Police brutality and a cat-and-mouse game with activists ensued as the mass demonstration seemed to come to an end. Instead, around 600 activists from a direct action group called Ende Gelände suddenly rushed a police line blocking access to the edge of the open-pit mine.
In Gentrified Amsterdam, A New Wave Of Squatters Vows To Reclaim The City
In Amsterdam, where the occupation of empty buildings was made illegal in 2010, a new generation of squatters has been staging bolder and more daring actions, continuing the local tradition of defiantly ignoring the ban.
The West is complicit in Colombia’s police killings

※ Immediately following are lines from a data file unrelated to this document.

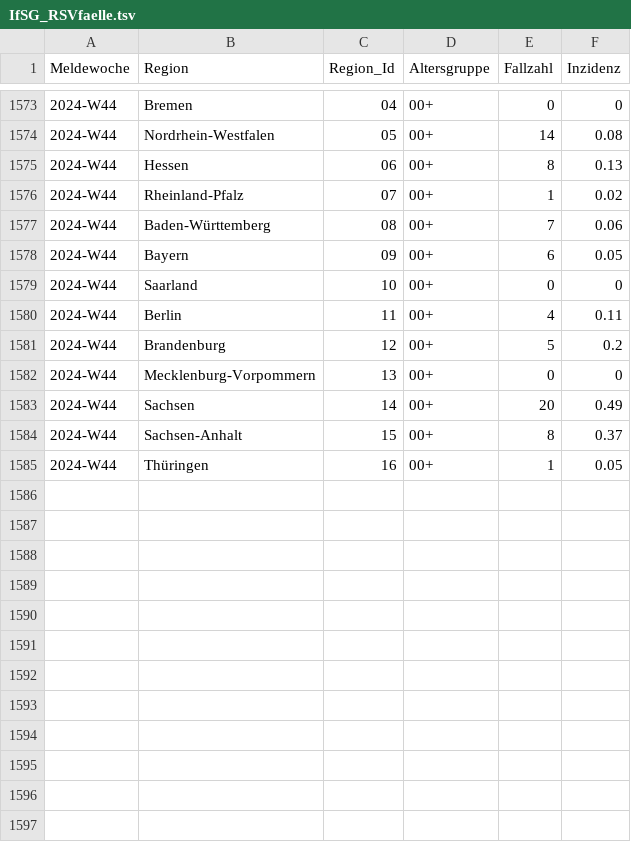
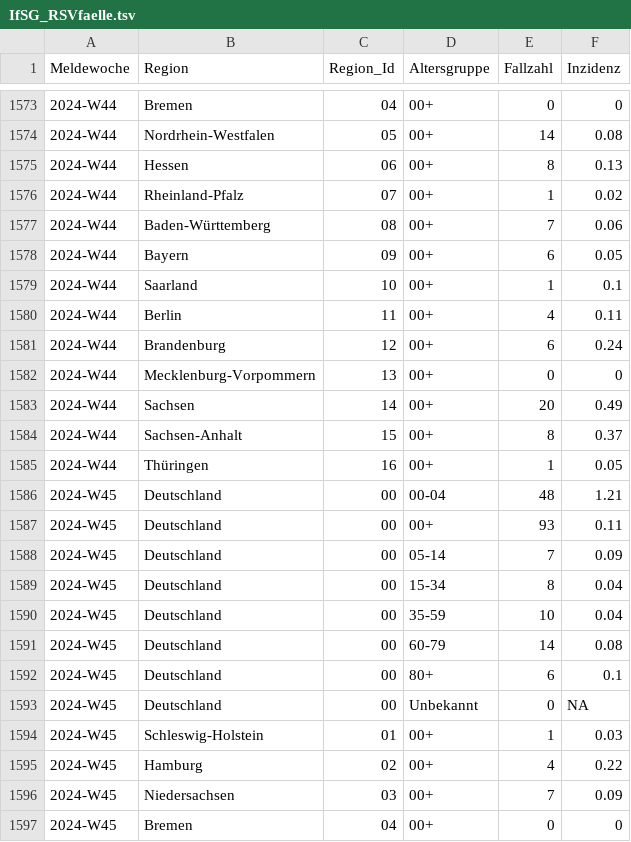
Before and after one commit to robert-koch-institut/Respiratorische_Synzytialvirusfaelle_in_Deutschland, a TSV file: IfSG_RSVfaelle.tsv, drawn as a sheet; only a part is shown, gaps mark what is left out; the diff covers the shown part only.

```diff
--- a/IfSG_RSVfaelle.tsv
+++ b/IfSG_RSVfaelle.tsv
@@ -1578,5 +1578,5 @@ Meldewoche	Region	Region_Id	Altersgruppe	Fallzahl	Inzidenz
 2024-W44	Bayern	09	00+	6	0.05
-2024-W44	Saarland	10	00+	0	0
+2024-W44	Saarland	10	00+	1	0.1
 2024-W44	Berlin	11	00+	4	0.11
-2024-W44	Brandenburg	12	00+	5	0.2
+2024-W44	Brandenburg	12	00+	6	0.24
 2024-W44	Mecklenburg-Vorpommern	13	00+	0	0
@@ -1585 +1585,13 @@ Meldewoche	Region	Region_Id	Altersgruppe	Fallzahl	Inzidenz
 2024-W44	Thüringen	16	00+	1	0.05
+2024-W45	Deutschland	00	00-04	48	1.21
+2024-W45	Deutschland	00	00+	93	0.11
+2024-W45	Deutschland	00	05-14	7	0.09
+2024-W45	Deutschland	00	15-34	8	0.04
+2024-W45	Deutschland	00	35-59	10	0.04
+2024-W45	Deutschland	00	60-79	14	0.08
+2024-W45	Deutschland	00	80+	6	0.1
+2024-W45	Deutschland	00	Unbekannt	0	NA
+2024-W45	Schleswig-Holstein	01	00+	1	0.03
+2024-W45	Hamburg	02	00+	4	0.22
+2024-W45	Niedersachsen	03	00+	7	0.09
+2024-W45	Bremen	04	00+	0	0
```
Also changed, not shown: 12 added rows and 10 edited cells elsewhere in this file, 7 other files.
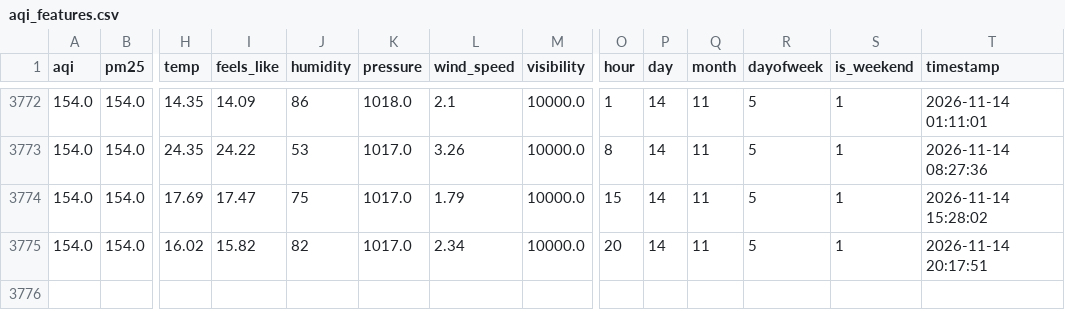
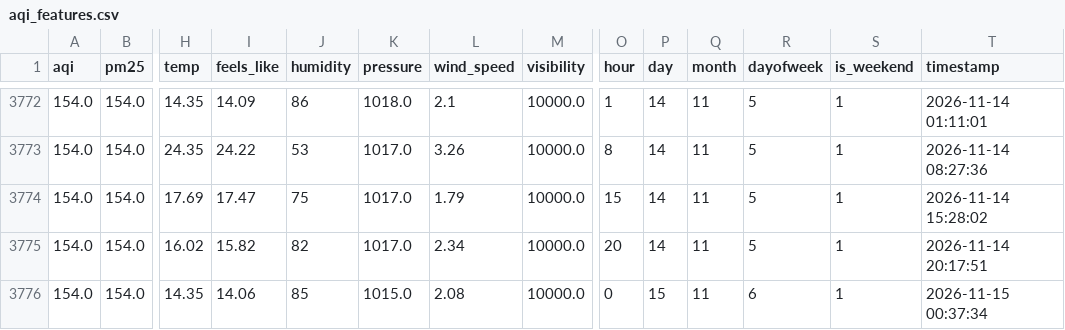
Before and after one commit to FaiqaRashid99/aqi-predictor, a CSV file: feature_store/aqi_features.csv, drawn as a sheet; only a part is shown, gaps mark what is left out; rows hold the shown columns only; the diff names each change by its address in the sheet, - before the commit and + after, or states it on an @@ line.

```diff
--- a/feature_store/aqi_features.csv
+++ b/feature_store/aqi_features.csv
+row 3776: 154.0 | 154.0 | 14.35 | 14.06 | 85 | 1015.0 | 2.08 | 10000.0 | 0 | 15 | 11 | 6 | 1 | 2026-11-15 00:37:34
```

“We’ve never seen police forces kill 39 people in a continuous series of protests like we’ve seen in this general strike. We’ve also seen an additional eight deaths during the demonstrations — plus several more that we haven’t been able to verify yet,” Lanz said over a hurried phone call. The NGO has been working hard to keep up with all the deaths being reported. One more death was recorded since this conversation took place, bringing the total up to 40.
Tensions and security operations heat up in Central America
Media coverage of migrants crossing the U.S.-Mexico border has for years peaked in periodic waves, with panic and fear wielded by Washington politicians on both sides of the aisle to attack whichever administration happens to be in power. While much of the attention is on the increasingly militarized U.S. border, Mexico’s southern frontier with Guatemala has been beefing up security as well.
Rosa Hernández Acosta on the Cuban Literacy Campaign [Interview]
Armed with just some textbooks and a kerosene lantern, Rosa Hernández Acosta taught literacy in rural Cuba without electricity, running water, or paved roads.
Shell continued flaring gas in Nigeria years after promising to stop, documents and satellite imagery show
Shell has for decades claimed that they are taking steps to stop gas flaring at their oil fields in Nigeria. But satellite imagery going back to the early 2000s shows that they failed to put out the infernos. Instead, they allowed natural gas, which could have been used to bring power to the estimated 40% of homes with no electricity, to burn continuously for years, a practice that’s known to cause acid rain, kill wildlife, ruin crops, and cause light and noise pollution.
Justice still not found for migrant women forcibly sterilized in ICE detention centers [Audio story]
“We are calling for this facility to be shut down and for people to be freed. That’s what we’re calling for. And ultimately ICE needs to be abolished.”
A Georgia detention center forced at least 57 migrant women to endure medically unnecessary hysterectomies. I spoke with Azadeh Shahshahani, Legal & Advocacy Director for Project South to learn more about the case and why it has stagnated.
Brain fog: Cognitive symptoms plaguing Covid-19 ‘long haulers’ [Audio story]
For many of those that have recovered from Covid-19, long term symptoms have become a part of life. They’ve formed groups for support and call themselves long haulers. Even for those with mild cases, strange symptoms can continue for months after.
Alternative cinemas in Amsterdam hit hardest by coronavirus restrictions
Cinema of the Dam’d, a small alternative cinema inside OT301, was forced to close for good in September because of financial issues worsened by the coronavirus restrictions. The cinema, run entirely by volunteers, had already launched a crowdfunding campaign last year when their financial situation became unsustainable.
Ribadavia Casa de la Inquisición (Seat of the Inquisition)
The Spanish Inquisition took more than a century to officially take hold of this town. The local Seat of the Inquisition (“Casa de la Inquisición”) is hidden in plain sight on a small street like any other in the old part of town. The conservative ornamentation of the portal betrays the otherwise unassuming corner building.